-- TASK GOAL --
Report every line in the records below that holds the word "message".

==*==

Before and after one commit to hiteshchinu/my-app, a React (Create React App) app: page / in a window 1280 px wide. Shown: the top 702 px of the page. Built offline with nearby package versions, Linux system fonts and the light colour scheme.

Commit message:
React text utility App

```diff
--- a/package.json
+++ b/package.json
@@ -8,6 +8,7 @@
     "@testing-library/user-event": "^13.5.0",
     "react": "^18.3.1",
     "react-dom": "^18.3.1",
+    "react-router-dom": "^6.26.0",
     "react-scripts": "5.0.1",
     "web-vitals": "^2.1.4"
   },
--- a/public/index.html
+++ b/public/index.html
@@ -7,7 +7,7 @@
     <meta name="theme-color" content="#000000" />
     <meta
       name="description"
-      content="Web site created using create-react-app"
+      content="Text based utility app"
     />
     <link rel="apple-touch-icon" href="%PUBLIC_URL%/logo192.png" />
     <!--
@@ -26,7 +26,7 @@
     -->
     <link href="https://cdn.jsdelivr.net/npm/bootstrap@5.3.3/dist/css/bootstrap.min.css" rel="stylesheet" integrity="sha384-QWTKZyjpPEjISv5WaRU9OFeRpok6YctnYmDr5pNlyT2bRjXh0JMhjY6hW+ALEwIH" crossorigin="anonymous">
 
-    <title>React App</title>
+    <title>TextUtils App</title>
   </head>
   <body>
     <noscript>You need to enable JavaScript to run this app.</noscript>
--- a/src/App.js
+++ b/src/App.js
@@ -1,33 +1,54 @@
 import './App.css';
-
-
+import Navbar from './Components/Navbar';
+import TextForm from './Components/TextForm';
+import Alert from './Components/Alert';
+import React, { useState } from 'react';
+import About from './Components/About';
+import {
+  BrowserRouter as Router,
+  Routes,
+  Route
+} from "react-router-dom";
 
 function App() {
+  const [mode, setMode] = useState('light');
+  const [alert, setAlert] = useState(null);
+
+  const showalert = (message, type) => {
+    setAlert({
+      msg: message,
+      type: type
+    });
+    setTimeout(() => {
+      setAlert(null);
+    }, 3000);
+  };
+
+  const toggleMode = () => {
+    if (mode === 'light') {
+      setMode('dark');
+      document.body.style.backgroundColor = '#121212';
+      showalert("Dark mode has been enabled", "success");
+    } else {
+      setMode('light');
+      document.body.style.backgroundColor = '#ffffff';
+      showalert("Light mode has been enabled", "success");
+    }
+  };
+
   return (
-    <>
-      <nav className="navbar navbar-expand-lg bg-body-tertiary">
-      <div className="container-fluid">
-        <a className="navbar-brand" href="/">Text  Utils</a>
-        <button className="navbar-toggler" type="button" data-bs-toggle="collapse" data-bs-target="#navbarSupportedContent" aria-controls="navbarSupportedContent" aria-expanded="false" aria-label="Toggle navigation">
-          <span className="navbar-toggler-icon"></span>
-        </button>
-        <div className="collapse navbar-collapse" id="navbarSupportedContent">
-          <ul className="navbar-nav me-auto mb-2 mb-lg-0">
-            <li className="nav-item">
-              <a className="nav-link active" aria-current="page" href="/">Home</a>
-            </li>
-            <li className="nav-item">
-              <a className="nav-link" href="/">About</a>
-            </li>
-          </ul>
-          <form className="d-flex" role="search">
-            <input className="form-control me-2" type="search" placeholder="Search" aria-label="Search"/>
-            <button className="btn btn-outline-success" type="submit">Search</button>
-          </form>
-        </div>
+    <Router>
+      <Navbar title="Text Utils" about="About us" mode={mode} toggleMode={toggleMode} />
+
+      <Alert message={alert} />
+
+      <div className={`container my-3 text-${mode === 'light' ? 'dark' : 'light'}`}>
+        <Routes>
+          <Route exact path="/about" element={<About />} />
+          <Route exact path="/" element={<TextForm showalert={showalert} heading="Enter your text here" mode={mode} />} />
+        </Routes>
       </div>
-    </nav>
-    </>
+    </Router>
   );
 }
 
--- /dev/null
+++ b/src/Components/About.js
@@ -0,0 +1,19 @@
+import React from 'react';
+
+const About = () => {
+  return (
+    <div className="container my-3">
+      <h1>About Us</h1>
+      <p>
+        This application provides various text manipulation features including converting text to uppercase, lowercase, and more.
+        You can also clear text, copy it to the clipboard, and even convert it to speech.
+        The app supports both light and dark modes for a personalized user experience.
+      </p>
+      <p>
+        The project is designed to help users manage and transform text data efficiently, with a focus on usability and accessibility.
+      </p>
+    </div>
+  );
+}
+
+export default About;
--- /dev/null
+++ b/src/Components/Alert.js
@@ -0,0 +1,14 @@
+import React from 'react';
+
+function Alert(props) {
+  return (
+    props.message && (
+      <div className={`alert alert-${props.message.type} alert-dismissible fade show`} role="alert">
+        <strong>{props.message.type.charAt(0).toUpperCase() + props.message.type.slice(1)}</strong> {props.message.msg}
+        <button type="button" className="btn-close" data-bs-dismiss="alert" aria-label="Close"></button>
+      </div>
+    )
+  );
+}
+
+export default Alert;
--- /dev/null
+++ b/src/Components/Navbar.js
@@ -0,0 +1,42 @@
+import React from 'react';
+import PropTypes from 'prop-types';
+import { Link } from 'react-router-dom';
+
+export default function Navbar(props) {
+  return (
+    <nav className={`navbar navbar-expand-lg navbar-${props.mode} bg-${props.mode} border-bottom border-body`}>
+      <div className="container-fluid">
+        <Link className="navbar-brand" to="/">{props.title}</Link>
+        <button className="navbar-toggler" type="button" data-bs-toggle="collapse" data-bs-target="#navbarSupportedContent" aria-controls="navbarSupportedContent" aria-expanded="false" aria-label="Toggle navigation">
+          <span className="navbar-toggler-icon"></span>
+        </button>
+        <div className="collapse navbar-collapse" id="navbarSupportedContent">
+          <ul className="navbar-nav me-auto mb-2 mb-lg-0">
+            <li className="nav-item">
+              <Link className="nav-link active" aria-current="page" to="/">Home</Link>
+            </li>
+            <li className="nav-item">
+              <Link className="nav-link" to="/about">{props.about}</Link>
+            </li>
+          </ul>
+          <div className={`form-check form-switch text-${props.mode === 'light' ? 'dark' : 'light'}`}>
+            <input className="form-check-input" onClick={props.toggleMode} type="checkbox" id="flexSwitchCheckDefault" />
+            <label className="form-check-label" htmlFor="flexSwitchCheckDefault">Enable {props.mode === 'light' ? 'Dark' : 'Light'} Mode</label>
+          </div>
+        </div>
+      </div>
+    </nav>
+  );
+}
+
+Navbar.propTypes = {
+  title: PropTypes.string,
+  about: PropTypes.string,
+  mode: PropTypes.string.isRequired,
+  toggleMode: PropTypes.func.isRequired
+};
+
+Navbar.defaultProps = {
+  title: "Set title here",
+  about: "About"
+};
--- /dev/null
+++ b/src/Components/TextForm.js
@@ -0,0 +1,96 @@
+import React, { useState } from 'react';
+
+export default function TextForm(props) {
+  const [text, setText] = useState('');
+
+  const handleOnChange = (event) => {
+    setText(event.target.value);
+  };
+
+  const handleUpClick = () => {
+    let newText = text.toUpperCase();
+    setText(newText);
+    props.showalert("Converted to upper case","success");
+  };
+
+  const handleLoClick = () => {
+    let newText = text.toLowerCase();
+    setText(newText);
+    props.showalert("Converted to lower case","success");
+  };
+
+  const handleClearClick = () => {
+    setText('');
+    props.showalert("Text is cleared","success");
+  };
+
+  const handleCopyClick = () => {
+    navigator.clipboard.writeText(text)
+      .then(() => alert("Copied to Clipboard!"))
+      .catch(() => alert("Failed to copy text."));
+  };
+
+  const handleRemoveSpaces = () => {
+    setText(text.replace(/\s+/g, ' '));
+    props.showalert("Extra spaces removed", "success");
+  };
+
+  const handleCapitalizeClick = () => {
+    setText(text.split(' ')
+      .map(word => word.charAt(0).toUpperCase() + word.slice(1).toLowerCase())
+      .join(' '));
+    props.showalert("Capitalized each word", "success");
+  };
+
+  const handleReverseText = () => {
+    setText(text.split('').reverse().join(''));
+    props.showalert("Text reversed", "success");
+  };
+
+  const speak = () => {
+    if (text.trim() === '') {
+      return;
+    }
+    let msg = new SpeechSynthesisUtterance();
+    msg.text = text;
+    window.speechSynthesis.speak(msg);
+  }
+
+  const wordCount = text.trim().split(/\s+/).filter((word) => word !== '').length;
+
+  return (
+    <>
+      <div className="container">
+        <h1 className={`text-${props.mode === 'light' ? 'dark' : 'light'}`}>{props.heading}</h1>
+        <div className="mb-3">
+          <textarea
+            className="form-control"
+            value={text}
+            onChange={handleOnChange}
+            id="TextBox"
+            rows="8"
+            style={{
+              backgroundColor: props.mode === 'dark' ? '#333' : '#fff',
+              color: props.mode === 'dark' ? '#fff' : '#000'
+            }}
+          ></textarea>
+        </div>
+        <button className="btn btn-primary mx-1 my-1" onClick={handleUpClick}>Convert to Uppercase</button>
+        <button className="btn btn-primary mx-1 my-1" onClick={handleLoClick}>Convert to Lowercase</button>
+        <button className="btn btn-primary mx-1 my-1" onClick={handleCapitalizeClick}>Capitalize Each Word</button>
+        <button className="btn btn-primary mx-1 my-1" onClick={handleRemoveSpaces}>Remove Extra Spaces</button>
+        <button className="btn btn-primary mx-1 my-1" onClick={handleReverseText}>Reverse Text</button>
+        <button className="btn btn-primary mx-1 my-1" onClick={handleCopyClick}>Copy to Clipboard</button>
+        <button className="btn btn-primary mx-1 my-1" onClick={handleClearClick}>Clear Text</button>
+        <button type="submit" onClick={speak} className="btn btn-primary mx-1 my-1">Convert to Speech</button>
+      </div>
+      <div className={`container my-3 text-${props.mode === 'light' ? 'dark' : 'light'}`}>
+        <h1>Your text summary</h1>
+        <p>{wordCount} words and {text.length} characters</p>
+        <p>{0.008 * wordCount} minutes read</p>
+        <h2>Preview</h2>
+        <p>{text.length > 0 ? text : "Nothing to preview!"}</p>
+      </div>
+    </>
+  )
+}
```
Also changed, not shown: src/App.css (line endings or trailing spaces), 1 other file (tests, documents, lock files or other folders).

==*==

-- ANSWER TO THE PROBLEM --
Commit message:
+  const showalert = (message, type) => {
+      msg: message,
+      <Alert message={alert} />
+    props.message && (
+      <div className={`alert alert-${props.message.type} alert-dismissible fade show`} role="alert">
+        <strong>{props.message.type.charAt(0).toUpperCase() + props.message.type.slice(1)}</strong> {props.message.msg}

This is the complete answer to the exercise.